Colonel Trench

approved of the general principle; but the linen trade had always been a forced trade. It had been made by the bounties, and those bounties ought not now to be discontinued. He knew that much linen was made for the sake of the bounties; and however just the general principle on which it was proposed to repeal them might be, still something ought to be conceded to the fears of the people.

Mr. Dawson

said, he had made many inquiries on the subject, and had been informed by several manufacturers, that the taking off the bounties would have no effect on the trade. These gentlemen were well qualified to judge what would be the effect of the repeal. For his own part, he thought the repeal would be of no disadvantage. The trade was too well established to be hurt thereby. Linen to the amount of 2,500,000l. was manufactured annually, and the amount of the bounty paid never exceeded 90,000l. The reduction proposed was only 9,000l. a year; and it did not seem possible that this small sum could have any effect on this trade. He thought, under all the circumstances, that every encouragement possible should be given to the trade in Ireland, and though he generally voted with ministers, he would most certainly not do so on the present occasion, if he thought the measure would be of any injury to that trade. He was surprised at the opinion of the hon. baronet, that the linen manufacture was of no benefit to Ireland. It was a manufacture not carried on in crowded cities, and gave both health and comfort to the people. It was favourable to morals, it was altogether a home manufacture, and every part of it was productive of wealth.

Mr. Hume

thought the hon. baronet had been quite misunderstood. It was his opinion, that the bounties were of no good to the peasantry, whatever they might be to the consumers. The reduction proposed was so gradual and trifling, that it was quite absurd to suppose that any evil could result from it.

Sir H. Parnell

replied to the observations of the member for the county of Derry by saying, that it was not a correct way of judging of the effect of the linen manufacture, to look only to the province of Ulster. There might be found other reasons which explained the prosperity of that part of Ireland, independent of the linen manufacture. What he was ready to maintain was, that the linen manufacture had not led to the improved condition of the lower orders; that their earnings were very low; that a great part of those earnings were absorbed in rent; and, on the whole, that there were many extensive tracts of country in Ireland, where the linen manufacture existed, without the operative manufacturers being in a state to command more than the most miserable subsistence, with bad clothing, and bad habitations. This was a proposition he was ready to go into in the detail, whenever a fit opportunity presented itself.
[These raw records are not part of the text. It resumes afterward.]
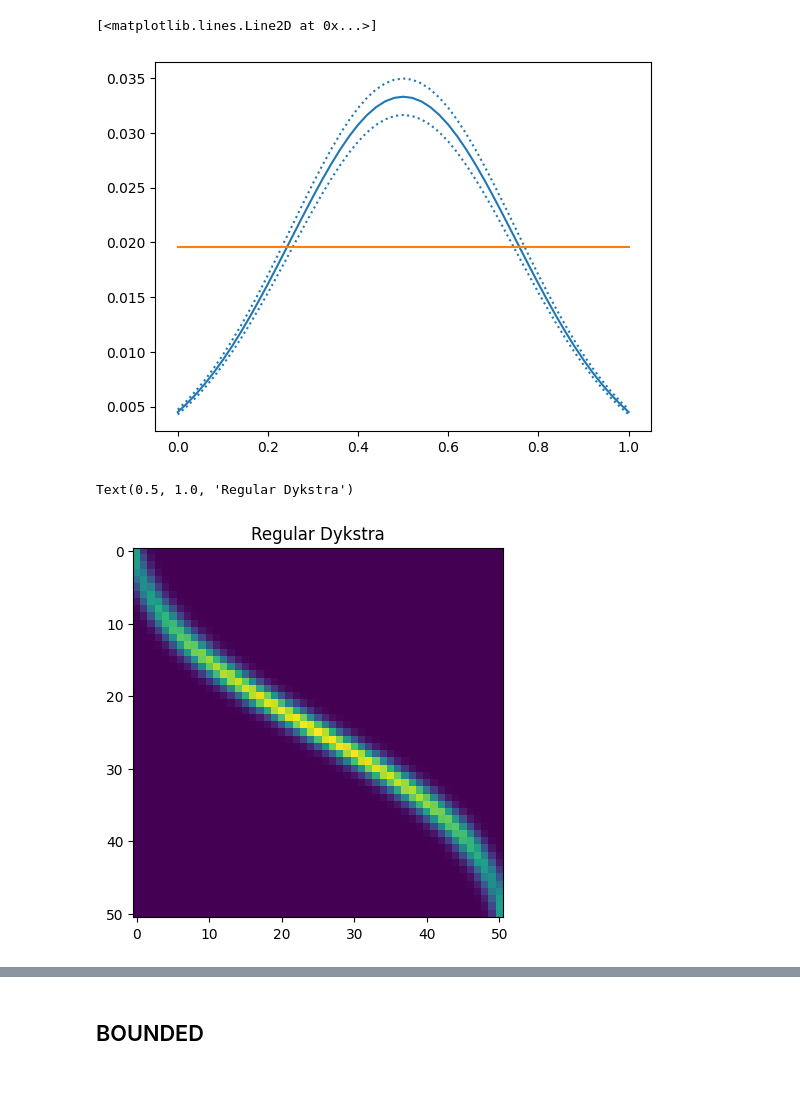
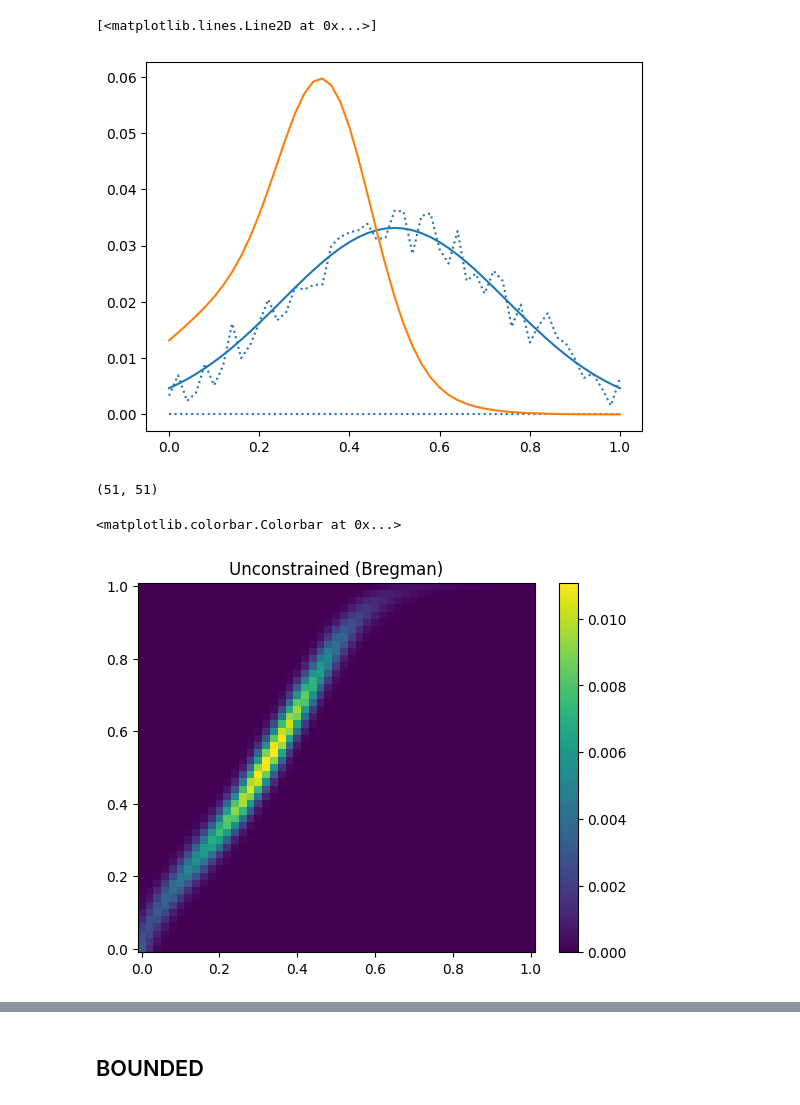
Before and after one commit to Langbridge/constrained-ot, a Jupyter notebook: bound-paper/dykstra-for-bounds.ipynb, the cells around one changed output, grey strips where cells are left out. Drawn from its saved outputs; the diff is of its cells as text; code cells hidden in the pictures.

Commit message:
update plots for paper

```diff
--- a/bound-paper/dykstra-for-bounds.ipynb
+++ b/bound-paper/dykstra-for-bounds.ipynb
@@ -32,7 +32,7 @@ def C3(T, q, nu):
     return T, q
 # %%
 N = 51
-NUM_ITERS = 100
+NUM_ITERS = 500
 
 lmb = 1e-3
 
@@ -43,12 +43,11 @@ x = np.linspace(xa, xb, N)
 y = np.linspace(ya, yb, N)
 
 def mu(x):
-    # return uniform.pdf(y, loc=ya, scale=yb)
-    return norm.pdf(x, loc=(ya+yb)/2, scale=0.25)
+    return norm.pdf(x, loc=(xa+xb)/2, scale=0.25) + 0.01
 
 def nu(y):
-    return uniform.pdf(y, loc=ya, scale=yb)
-    # return norm.pdf(y, loc=(ya+yb)/2, scale=0.5)
+    # return uniform.pdf(y, loc=ya, scale=yb)
+    return norm.pdf(y, loc=0.2, scale=0.2) + norm.pdf(y, loc=0.35, scale=0.1)
 
 m = mu(x)
 m /= sum(m)
@@ -63,32 +65,34 @@ K = h(x[:, None], y[None, :])
 fig, ax = plt.subplots()
 
 ax.plot(x, m, label='mu(x)', c='tab:blue')
-ax.plot(x, m*1.05, label='mu(x)', c='tab:blue', linestyle='dotted')
-ax.plot(x, m*0.95, label='mu(x)', c='tab:blue', linestyle='dotted')
+ax.plot(x, m_ub, label=r'$\bar \mu(x)$', c='tab:blue', linestyle='dotted')
+ax.plot(x, m_lb, label=r'$\_ \mu(x)$', c='tab:blue', linestyle='dotted')
 ax.plot(y, n, label='nu(y)', c='tab:orange')
 # %% [output]
 [<matplotlib.lines.Line2D at 0x...>]
-[figure, old version]
+[figure, new version]
+# %%
+T.shape
+# %% [output]
+(51, 51)
 # %%
-q0 = np.ones_like(K)
-q3 = np.ones_like(K)
-
 T = K.copy()
 T_old = T.copy()
 differ = np.zeros((NUM_ITERS,))
 
 for i in range(NUM_ITERS):
-    T, q0 = C0(T, q0, m) # normal row constraint
-    T, q3 = C3(T, q3, n) # normal col constraint
+    T *= np.divide(m[:,None], np.sum(T, axis=1, keepdims=True))
+    T *= np.divide(n[None,:], np.sum(T, axis=0, keepdims=True))
 
     differ[i] = np.linalg.norm((T - T_old).ravel(), ord=1)
     T_old = T.copy()
 
-plt.imshow(T)
-plt.title('Regular Dykstra')
+plt.pcolormesh(x, y, T, shading="auto")
+plt.title('Unconstrained (Bregman)')
+plt.colorbar()
 # %% [output]
-Text(0.5, 1.0, 'Regular Dykstra')
+<matplotlib.colorbar.Colorbar at 0x...>
-[figure, old version]
+[figure, new version]
 # %%
 fig, ax = plt.subplots()
 
```
Also changed, not shown: parts of 9 cells of this notebook, 5 other files.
As to the opinions contained in petitions, he paid very little attention to sweeping assertions of the improved condition of the people; and as to linens having been made for the sake of the bounties, that he knew had been the case, but greatly to the discredit and injury of the manufacture. On the whole, he begged the House to remember, that the bounties cost the country 300,000l. a-year, and as the rate at which they were to be reduced was only 10 per cent a-year, they would still cost the country at least one million and a half, without doing any good whatever. Be hoped a more rapid repeal of them would yet be adopted.
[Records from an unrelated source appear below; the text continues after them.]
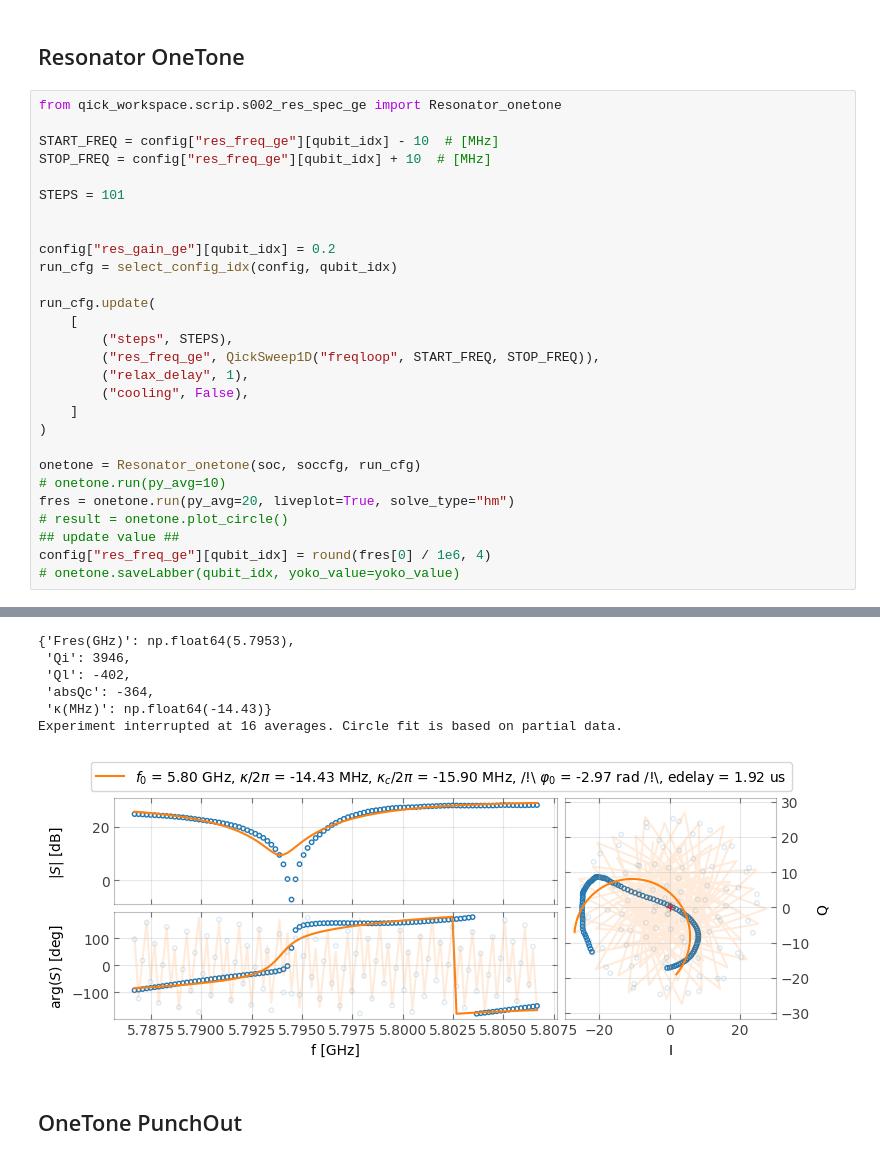
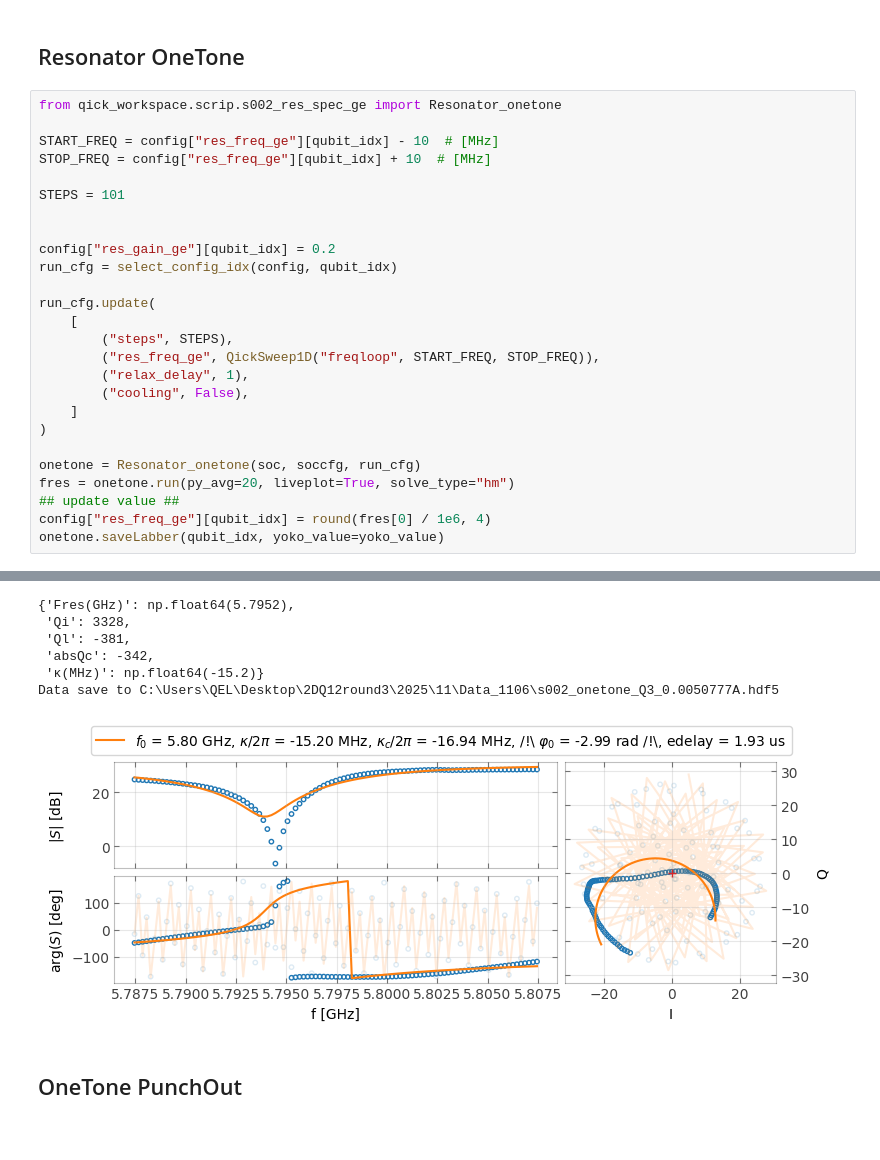
Before and after one commit to JayChien04717/SQD_soc, a Jupyter notebook: single_qubit_calibrate.ipynb, the cells around one changed output, grey strips where cells are left out. Cells and saved outputs as stored; diff of their text form.

```diff
--- a/single_qubit_calibrate.ipynb
+++ b/single_qubit_calibrate.ipynb
@@ -185,10 +181,8 @@ run_cfg.update(
 )
 
 onetone = Resonator_onetone(soc, soccfg, run_cfg)
-# onetone.run(py_avg=10)
 fres = onetone.run(py_avg=20, liveplot=True, solve_type="hm")
-# result = onetone.plot_circle()
 ## update value ##
 config["res_freq_ge"][qubit_idx] = round(fres[0] / 1e6, 4)
-# onetone.saveLabber(qubit_idx, yoko_value=yoko_value)
+onetone.saveLabber(qubit_idx, yoko_value=yoko_value)
 # %% [output]
@@ -196,10 +190,10 @@ KeyboardInterrupt: Interrupted at average count: 16
-{'Fres(GHz)': np.float64(5.7953),
- 'Qi': 3946,
- 'Ql': -402,
- 'absQc': -364,
- 'κ(MHz)': np.float64(-14.43)}
-Experiment interrupted at 16 averages. Circle fit is based on partial data.
+{'Fres(GHz)': np.float64(5.7952),
+ 'Qi': 3328,
+ 'Ql': -381,
+ 'absQc': -342,
+ 'κ(MHz)': np.float64(-15.2)}
+Data save to C:\Users\QEL\Desktop\2DQ12round3\2025\11\Data_1106\s002_onetone_Q3_0.0050777A.hdf5
-[figure, old version]
+[figure, new version]
 # %% [markdown]
 ## OneTone PunchOut
 # %%
```
Also changed, not shown: parts of 21 cells of this notebook, 37 other files.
The House resumed, and the report was ordered to be received to-morrow.